(CNN) -- The war for Pennsylvania's Democratic delegate votes will be more like a series of battles.
Sen. Barack Obama greets diners Tuesday at Pamela's Diner in Pittsburgh, Pennsylvania.
Sen. Hillary Clinton's presidential hopes may rest on the state's more than 4 million Democratic voters as she faces off Tuesday with Sen. Barack Obama of Illinois.
The senator from New York trails Obama by 144 delegates, according to a CNN tally, but a win Tuesday could build momentum for her. The polls close at 8 p.m. ET.
CNN's latest "poll of polls" shows Clinton ahead by about 9 percentage points, but the state's diversity could prove tricky.

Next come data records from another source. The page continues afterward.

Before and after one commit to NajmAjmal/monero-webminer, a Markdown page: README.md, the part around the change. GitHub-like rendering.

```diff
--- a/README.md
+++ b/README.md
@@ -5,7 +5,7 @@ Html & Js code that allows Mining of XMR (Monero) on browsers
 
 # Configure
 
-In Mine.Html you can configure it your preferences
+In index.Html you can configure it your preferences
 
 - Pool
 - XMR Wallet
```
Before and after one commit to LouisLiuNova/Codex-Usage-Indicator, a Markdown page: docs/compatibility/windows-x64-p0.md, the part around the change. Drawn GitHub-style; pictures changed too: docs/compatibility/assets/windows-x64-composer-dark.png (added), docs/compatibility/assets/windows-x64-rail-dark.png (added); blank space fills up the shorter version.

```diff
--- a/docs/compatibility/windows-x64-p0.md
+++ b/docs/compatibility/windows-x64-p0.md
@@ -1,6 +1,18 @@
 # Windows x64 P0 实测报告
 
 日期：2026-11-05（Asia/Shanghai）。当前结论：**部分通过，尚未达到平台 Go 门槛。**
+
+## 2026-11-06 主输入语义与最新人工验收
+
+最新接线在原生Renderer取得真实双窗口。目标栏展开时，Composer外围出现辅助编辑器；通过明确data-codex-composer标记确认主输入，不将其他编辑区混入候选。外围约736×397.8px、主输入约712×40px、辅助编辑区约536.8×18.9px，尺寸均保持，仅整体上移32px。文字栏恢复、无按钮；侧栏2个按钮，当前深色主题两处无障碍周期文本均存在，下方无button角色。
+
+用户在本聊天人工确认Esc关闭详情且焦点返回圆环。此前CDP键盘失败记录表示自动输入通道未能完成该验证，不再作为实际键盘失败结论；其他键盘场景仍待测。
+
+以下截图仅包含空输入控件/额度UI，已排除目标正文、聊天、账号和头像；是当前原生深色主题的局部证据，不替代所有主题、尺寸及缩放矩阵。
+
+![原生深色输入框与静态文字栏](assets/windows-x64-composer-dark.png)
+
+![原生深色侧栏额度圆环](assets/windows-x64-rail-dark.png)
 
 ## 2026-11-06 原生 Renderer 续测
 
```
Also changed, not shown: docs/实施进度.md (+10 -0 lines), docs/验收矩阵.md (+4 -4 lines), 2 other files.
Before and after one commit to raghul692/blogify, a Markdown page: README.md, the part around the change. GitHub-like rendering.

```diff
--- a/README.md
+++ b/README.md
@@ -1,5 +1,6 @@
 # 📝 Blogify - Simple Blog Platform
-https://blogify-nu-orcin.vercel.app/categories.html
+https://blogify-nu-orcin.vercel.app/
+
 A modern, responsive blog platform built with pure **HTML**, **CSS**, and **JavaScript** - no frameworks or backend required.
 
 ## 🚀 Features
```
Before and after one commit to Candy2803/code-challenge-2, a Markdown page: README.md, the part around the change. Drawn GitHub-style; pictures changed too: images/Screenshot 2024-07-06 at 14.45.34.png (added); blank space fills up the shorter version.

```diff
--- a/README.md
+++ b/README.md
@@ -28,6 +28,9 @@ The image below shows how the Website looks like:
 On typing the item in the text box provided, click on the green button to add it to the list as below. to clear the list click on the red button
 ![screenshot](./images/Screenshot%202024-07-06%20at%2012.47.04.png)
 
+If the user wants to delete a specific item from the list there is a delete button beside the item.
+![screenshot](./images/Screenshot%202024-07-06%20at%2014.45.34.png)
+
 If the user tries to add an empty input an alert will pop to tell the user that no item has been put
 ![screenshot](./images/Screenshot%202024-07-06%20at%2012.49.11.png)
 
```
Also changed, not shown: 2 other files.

With 158 delegates at stake, the sprawling state runs from the Midwest to the Eastern Seaboard, with its two biggest metropolises -- Pittsburgh and Philadelphia -- separated by about 300 miles.
If Obama is to upset Clinton, it will begin in the Philadelphia-anchored southeast corner of the state, where about 30 percent of Pennsylvanians resides. Read John King's analysis of how the vote may play out »
Philadelphia is home to about 12 percent of the state's residents, and more than half of the voters there are African-American.
Obama will need not only to win the votes by a large margin, he will need voters there to come out in droves.
Obama also may have an edge in Philadelphia's affluent suburbs, namely Bucks and Montgomery counties. Watch a breakdown of Pennsylvania »
Both counties began the year in the GOP column, but Obama-driven voter registration has helped flip the counties from red to blue. See the votes county by county
Chester and Delaware, also in southeastern Pennsylvania, are more conservative counties, but they too have some affluent Democrats who will be key to Tuesday's race.
Clinton has roots in the eastern portion of the state -- between Allentown and Scranton -- and the white, blue-collar voters seem to be in her corner.
The same holds true for the western reaches of the state, from Erie to Pittsburgh, where white, blue-collar voters and Catholics are expected to cast ballots for the former first lady.
If the race comes down to the wire, the winner's fate could hinge on the northern and south-central reaches of the state, known as "the T."
Voters in the largely rural area generally swing conservative, and there are many white, rural Democrats that Clinton could mobilize if she needs them.
If it comes down to voters in "the T," Obama and Clinton can bank on a long night of vote-counting as election officials tally the ballots in dozens of rural counties in north and south-central Pennsylvania. E-mail to a friend
CNN's John King contributed to this report.